Koev’s project analyzed 34 nations where a single faith or religious institution enjoys a constitutional establishment and preferential access to government resources. These included Muslim nations like Afghanistan, Egypt, Jordan, and Pakistan, and Christian countries like Argentina, Denmark, Greece, and the United Kingdom, among others.
“In only 10 (29.4%) of these states did the favored religion perform better than the other religions in the state (i.e. it gained more adherents or lost less of members) during the period 1990-2010. The remaining 24 states (70.6%) saw relative decline in preferred religion.
Examples of nations whose state supported religions saw sharp declines in affiliation, including Lutheran Iceland at 11.58%, Muslim Bahrain at 14.47%, Buddhist Bhutan at 10.53% and Catholic Argentina at 6.21%.
In general, majority religions in countries without such government support fare better than those with state funding, Koev reported. “The analysis reveals striking differences between states with and without policies favoring a single religion. In states with an established and preferentially funded religion, the state’s dominant religion declined by 3.4% as a share of the population. »
In general, majority religions in countries without such government support fare better than those with state funding.
However, religious groups that were not officially recognized, promoted and funded often benefited from their outsider status in terms of membership. The study found that non-dominant religions in these countries grew by nearly 27% on average, compared to only 12% growth in countries with no denomination or state-supported religion.

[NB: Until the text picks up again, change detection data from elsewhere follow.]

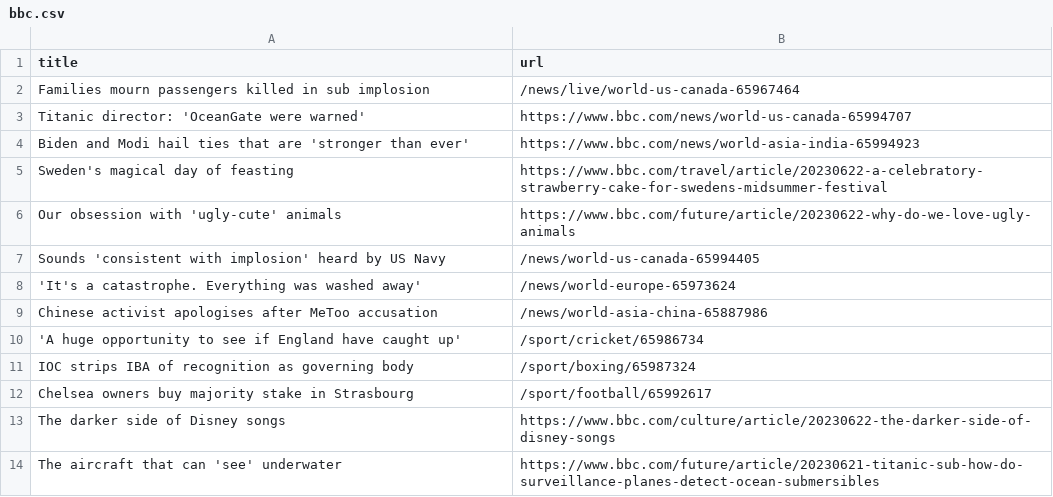
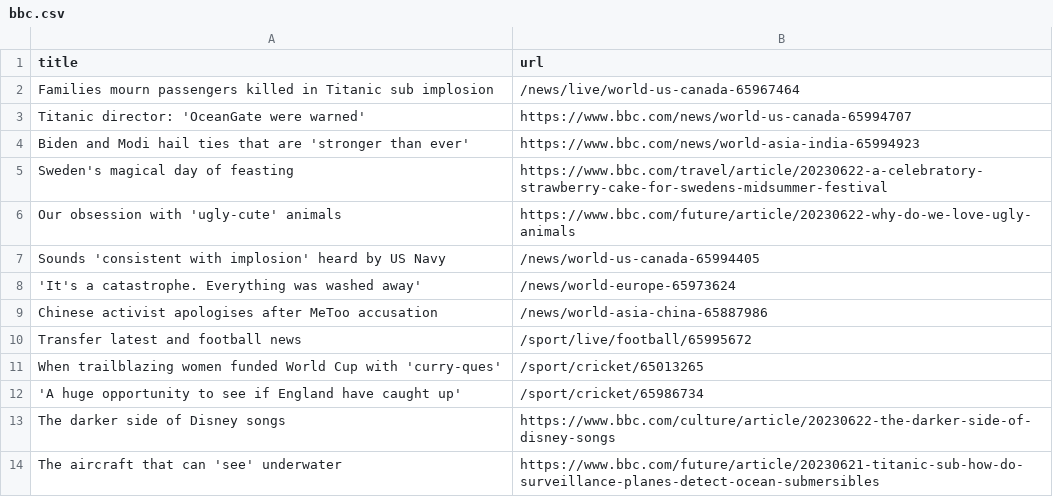
Before and after one commit to vlsachdev/automatic-scraper-bbc, a CSV file: bbc.csv, drawn as a sheet; only a part is shown.

```diff
--- a/bbc.csv
+++ b/bbc.csv
@@ -1,3 +1,3 @@
 title,url
-Families mourn passengers killed in sub implosion,/news/live/world-us-canada-65967464
+Families mourn passengers killed in Titanic sub implosion,/news/live/world-us-canada-65967464
 Titanic director: 'OceanGate were warned',https://www.bbc.com/news/world-us-canada-65994707
@@ -9,5 +9,5 @@ Sounds 'consistent with implosion' heard by US Navy,/news/world-us-canada-659944
 Chinese activist apologises after MeToo accusation,/news/world-asia-china-65887986
+Transfer latest and football news,/sport/live/football/65995672
+When trailblazing women funded World Cup with 'curry-ques',/sport/cricket/65013265
 'A huge opportunity to see if England have caught up',/sport/cricket/65986734
-IOC strips IBA of recognition as governing body,/sport/boxing/65987324
-Chelsea owners buy majority stake in Strasbourg,/sport/football/65992617
 The darker side of Disney songs,https://www.bbc.com/culture/article/20230622-the-darker-side-of-disney-songs
```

The strongest growth among non-dominant faiths occurred in Muslim Kuwait and Orthodox Christian Greece, where affiliation with minority religious groups increased by 197.03% and 146.38%, respectively. Other significant gains occurred in Iceland (94.62%), Lutheran Denmark (66.84%) and Catholic Malta (27.98%). Non-dominant groups also increased in Buddhist Cambodia (22.81%) and Muslim Maldives (49.29%).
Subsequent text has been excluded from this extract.